If you’re anything like me, nothing has ever sounded as dull as simply “being normal”. Having a normal job and doing normal things like normal people. It turns you off because, deep down, you know you were made for more than that. You have a purpose, and “normalcy” is your enemy—or is it?
I just want to take a minute to say something that should be pretty obvious, but for some reason isn’t: People are not normal. People are complex, vibrant, mysterious, and deep—sometimes even beyond their own realization. You are one of those people. But unique people like you and I sometimes end up doing “normal things”—and we beat ourselves up for it.
Some days creativity comes easier than others. It’s always nice when the stream is flowing and the words and colors and ideas are coming, but we all know it doesn’t last forever. Sometimes you don’t feel creative. Sometimes, you might even wonder if you’ll ever feel that way again.
When I was in high school, I focused all my spare energy on writing novels. I wrote and wrote and wrote; hundreds of thousands of words. And at first it was easy. But there came a time, shortly after I graduated when I stopped writing almost altogether. It was like the spark of passion I’d had had gone out.
Over the last couple of weeks, I’ve finally started dipping my toes back into the pool of writing fiction. I’m finally developing a story idea into a real book after more than a year of “absent creativity”—and at last, I had a revelation: my creativity hadn’t really been gone; it had merely been asleep, recharging.
When I was a teenager, my dream was to be a novelist. I would sit in my room at my desk for hours, plotting, writing, editing. The “life of a writer” consumed me. This was all I ever wanted: for it to be me, my characters, and my world. And of course, one day, a best-selling novel. But things didn’t quite work out that way.
Whether you’re creating content for your blog or working on a new book, you’re got to admit something—writing, especially good writing—is hard. And it doesn’t help that we writers are usually somewhat perfectionist.
We all want to stand out, don’t we? To rise above the noise of this world and make an impact. We want our voices to be heard. But with all the clutter and grime in today’s society, how will we ever break through and shine?
In this culture, we’re okay with living small.
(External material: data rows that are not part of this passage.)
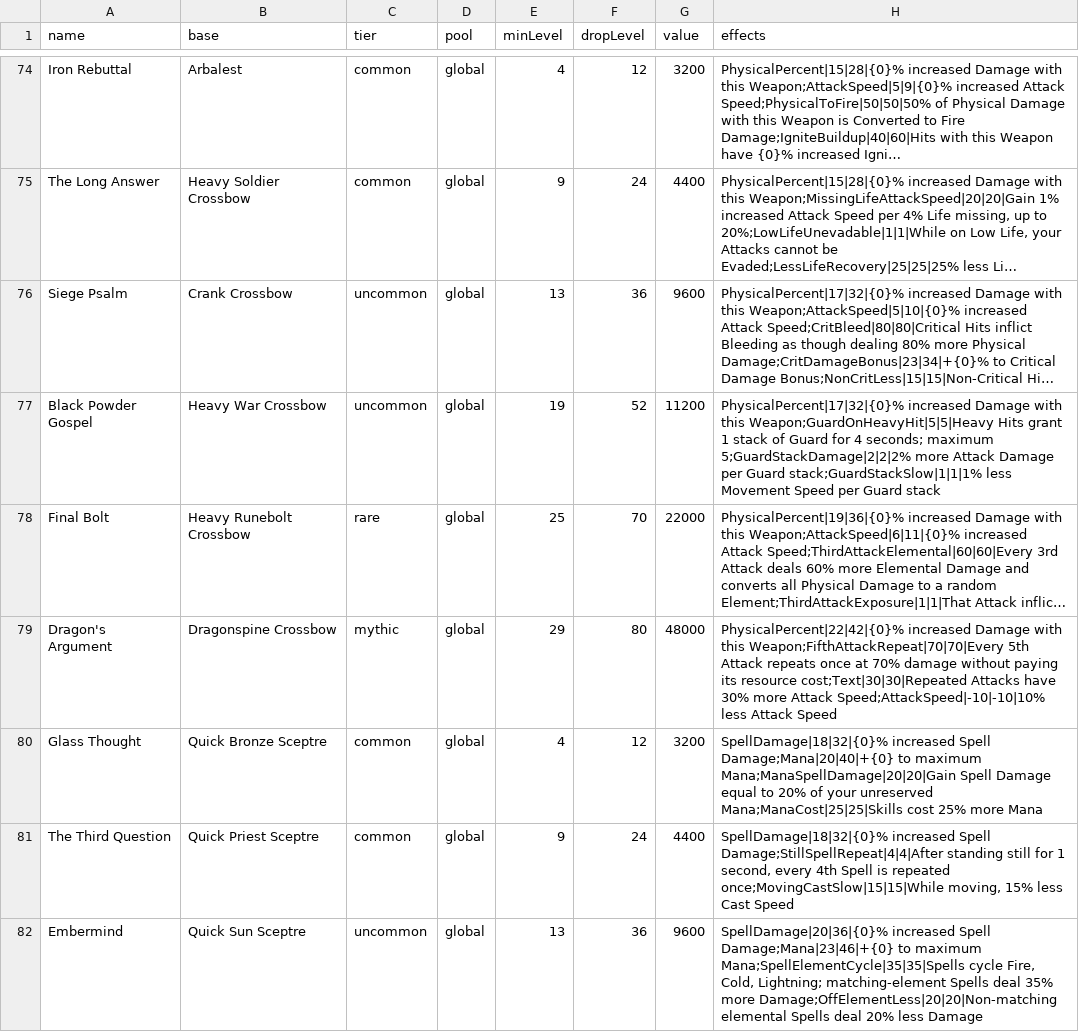
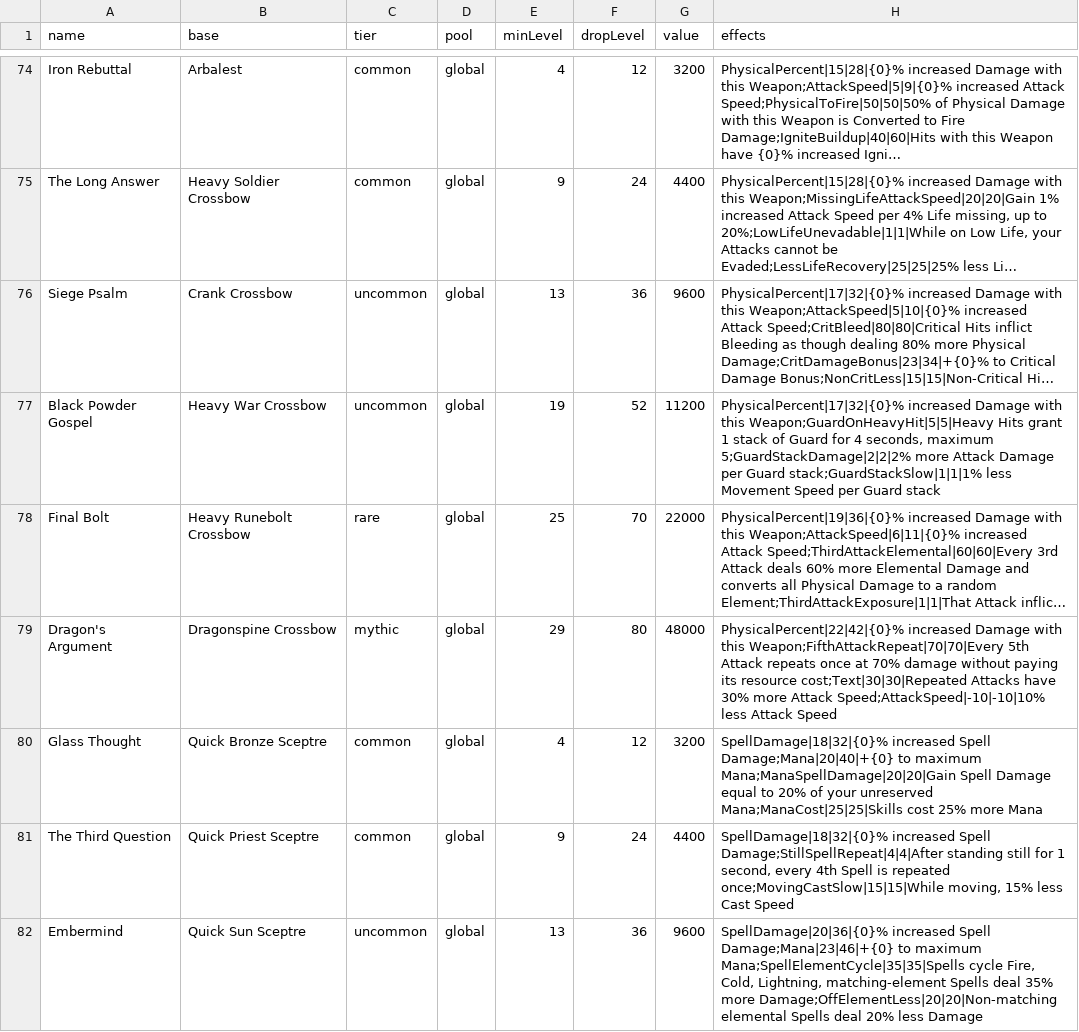
Before and after one commit to Crusher87/DevilutionX, a TSV file: mods/poe2/txtdata/poe2/uniques.tsv, drawn as a sheet; only a part is shown, gaps mark what is left out; long unchanged cells end in …; the diff covers the shown part only; the diff names each change by its address in the sheet, - before the commit and + after, or states it on an @@ line.

```diff
--- a/mods/poe2/txtdata/poe2/uniques.tsv
+++ b/mods/poe2/txtdata/poe2/uniques.tsv
-H77 (effects): …for 4 seconds; maximum 5;GuardStackDamage|2|2|2%…
+H77 (effects): …for 4 seconds, maximum 5;GuardStackDamage|2|2|2%…
-H82 (effects): …Fire, Cold, Lightning; matching-element Spells…
+H82 (effects): …Fire, Cold, Lightning, matching-element Spells…
```
Also changed, not shown: 1 removed row and 30 edited cells elsewhere in this file, 22 other files.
We don’t like risks—especially if those risks may end up costing or hurting us. It’s scary to step out too far, so we rarely do. Living small is comfortable.
It’s difficult to break out of the mediocrity of small living: the comfort zone. Yet deep down, we long for more. For adventure. We thirst for a bigger purpose, and so we turn to stories.
Writing can be a lonely pursuit. It’s easy to get the feeling that there’s no one out there like you. And in part, that is true. You are different with a unique voice and set of talents. No one is just like you, and that’s good. But sometimes we writers still get lonely. Even the most introverted of us need friends.
Community is something that most of us starve for deep down. We want to be among likeminded people. And yet other times we convince ourselves that being a lone ranger is the way to go. We don’t need anyone, because the creative life is one of solitude, yes? Whether we like it or not, that’s our destiny.
In the past, I’ve talked about how writing can become a grind, and why it’s sometimes a good idea to take a break. Even though it’s enjoyable, being creative is hard work. Sometimes you need to allow yourself to rest and refuel.
Sometimes people ask me how I manage to keep up with my blog. How do I always manage to write content on time? Where do I get my ideas? The truth is, I struggled with this until I learned how to take breaks. And I don’t mean “check-social-media” kind of breaks; I’m talking about real breaks. The “leave-the-computer” kind.